The drug toxicity crisis in British Columbia claimed the lives of over 150 young people between January and June 2022. A new study led by UBC medicine researcher Dr. Danya Fast highlights the importance of collaborating with youth who use drugs to find possible solutions to this crisis.
The study, published in the International Journal of Drug Policy, examined how young people navigate treatment options such as opioid agonist therapy (OAT) and reveals changes that could improve youth access and engagement with these important treatments and harm reduction services.
“Youth use opioids for many different reasons,” explains Dr. Fast, an assistant professor in UBC’s department of medicine and research scientist at the BC Centre on Substance Use. “They are consumed for pleasure and as part of socialising, but also to treat physical, emotional, psychological and even economic pain, such as the pain of crushing, entrenched poverty.”
“When I first started working in this field, I would say that there was a lot more hopefulness among youth who use drugs,” says Dr. Fast, who has over 15 years of experience working with young people. “Since the beginning of the COVID-19 pandemic, I have seen a lot more cynicism and despair from these youth about their opportunities for housing, employment and education.”
OAT is a medication-based treatment for people who are dependent on opioid drugs, including heroin, oxycodone and fentanyl.
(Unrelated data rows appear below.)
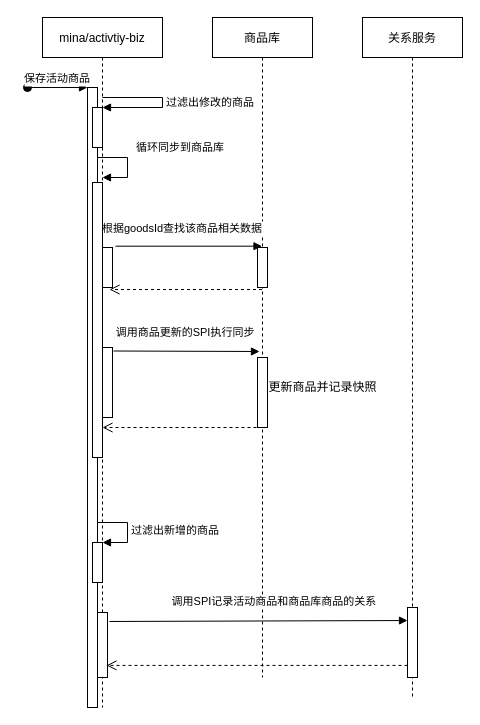
Above: Activity-To-Goods.drawio in Luffybaga/draw (draw.io), before the change. Source tidied: cells renumbered, new cells numbered last; positions are measured from the earlier drawing's top-left corner, leaving out a move shared by most shapes. Both pictures are drawn from the tidied source at 100%, with x=0, y=0 at pixel (27, 17).
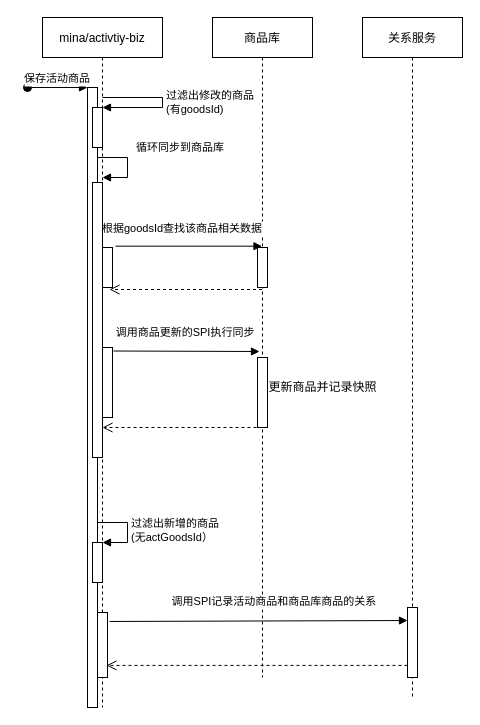
After the change.

Unchanged cells that the change refers to:
```xml
<mxCell id="2" value="mina/activtiy-biz" style="shape=umlLifeline;perimeter=lifelinePerimeter;rounded=0;shadow=0;strokeWidth=1;" parent="1" vertex="1">
  <mxGeometry x="15" width="120" height="690" as="geometry" />
</mxCell>
<mxCell id="8" style="html=1;points=[];perimeter=orthogonalPerimeter;" parent="2" vertex="1">
  <mxGeometry x="50" y="90" width="10" height="40" as="geometry" />
</mxCell>
<mxCell id="10" style="html=1;points=[];perimeter=orthogonalPerimeter;" parent="2" vertex="1">
  <mxGeometry x="50" y="525" width="10" height="40" as="geometry" />
</mxCell>
```

Change to the diagram source:
```diff
@@
-    <mxCell id="9" value="过滤出修改的商品" style="edgeStyle=orthogonalEdgeStyle;html=1;align=left;spacingLeft=2;endArrow=block;rounded=0;entryX=1;entryY=0;" parent="2" edge="1" target="8">
+    <mxCell id="9" value="过滤出修改的商品&lt;br&gt;(有goodsId)" style="edgeStyle=orthogonalEdgeStyle;html=1;align=left;spacingLeft=2;endArrow=block;rounded=0;entryX=1;entryY=0;" parent="2" edge="1" target="8">
       <mxGeometry relative="1" as="geometry">
         <mxPoint x="60" y="80" as="sourcePoint" />
         <Array as="points">
           <mxPoint x="120" y="80" />
           <mxPoint x="120" y="90" />
         </Array>
       </mxGeometry>
     </mxCell>
@@
-    <mxCell id="11" value="过滤出新增的商品" style="edgeStyle=orthogonalEdgeStyle;html=1;align=left;spacingLeft=2;endArrow=block;rounded=0;entryX=1;entryY=0;" parent="2" edge="1" target="10">
+    <mxCell id="11" value="过滤出新增的商品&lt;br&gt;(无actGoodsId）" style="edgeStyle=orthogonalEdgeStyle;html=1;align=left;spacingLeft=2;endArrow=block;rounded=0;entryX=1;entryY=0;" parent="2" edge="1" target="10">
       <mxGeometry relative="1" as="geometry">
         <mxPoint x="55" y="505" as="sourcePoint" />
         <Array as="points">
           <mxPoint x="85" y="505" />
         </Array>
       </mxGeometry>
     </mxCell>
```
It is often combined with other supports, such as counselling, and can help manage withdrawal symptoms and lower the risk of drug-related harms, such as fatal overdose and the transmission of hepatitis C or HIV, leading to improved treatment retention and outcomes.
Despite being recognized as a critical tool for the treatment of opioid use disorder and harm reduction among youth, Dr. Fast notes that previous UBC research has shown that Canadian youth who use drugs are significantly less likely to access OAT than adults.
Improving youth access and adherence to OAT
For her research, Dr. Fast interviewed 56 young people between the ages of 14 and 26 who reported using heroin or fentanyl two or more times per week and received some form of drug treatment therapy within the past six months. The research team used an interview guide developed in collaboration with a Youth Advisory Council of eight youth with lived experience of substance use and mental health concerns.
Interview topics included living conditions, drug use history, substance use treatment and service access across time, and also addressed how OAT impacted relationships with family, friends, health care professionals and romantic partners over time.
“This work can be challenging and heartbreaking, but I always value my time with all the young people who have crossed my path. There has been a lot of laughter and fun, along with tears,” says Dr. Fast.
The study found that participants’ perceptions of OAT were often shaped by their peers, family members and romantic partners, some of whom raised concerns about such things as side effects and the potential efficacy and long-term health implications of the therapy.
Daily witnessed dosing at a pharmacy, which have limited hours of operation, was also identified by youth as a significant barrier to accessing and sticking with OAT. Many juggled poverty, various health challenges and unstable housing or homelessness, along with work and family commitments, which made the dispensing requirements unrealistic or burdensome, Dr. Fast explains.
“This work can be challenging and heartbreaking, but I always value my time with all the young people who have crossed my path. There has been a lot of laughter and fun, along with tears.”
Dr. Danya Fast
One participant noted the challenges of OAT: “I’ve got, you know, doctor’s appointments. I’m homeless so I’ve gotta figure out food in a day. I’ve got to figure out… shelter. I’ve got to figure out how to help my partner.”
While take-home OAT was available to some participants, the study found that accessing these ‘carries’ was often difficult and out of reach for many young people.
“I tried to call my pharmacy to get more carries, and they were like, ‘No’,” recalled a study participant, who eventually found a pharmacy willing to offer OAT due to temporary access measures introduced during the pandemic.
The researchers say developing treatment interventions that better align with and address the needs of youth who use opioids could help improve treatment retention and outcomes.
“We need to make sure that we are listening to and connecting with young people who use drugs, and then seeing how we can work with them and not against them,” says Dr. Fast.
Along with OAT and other harm reduction measures, Dr. Fast believes that treatment interventions should focus on the full spectrum of livelihood needs among young people.
“This includes housing, employment, income support, opportunities for leisure and recreation, as well as cultural and spiritual practices,” she says. “Things that we all reach for in our lives.”
A version of this story originally appeared on the Vancouver Coastal Health Research Institute website.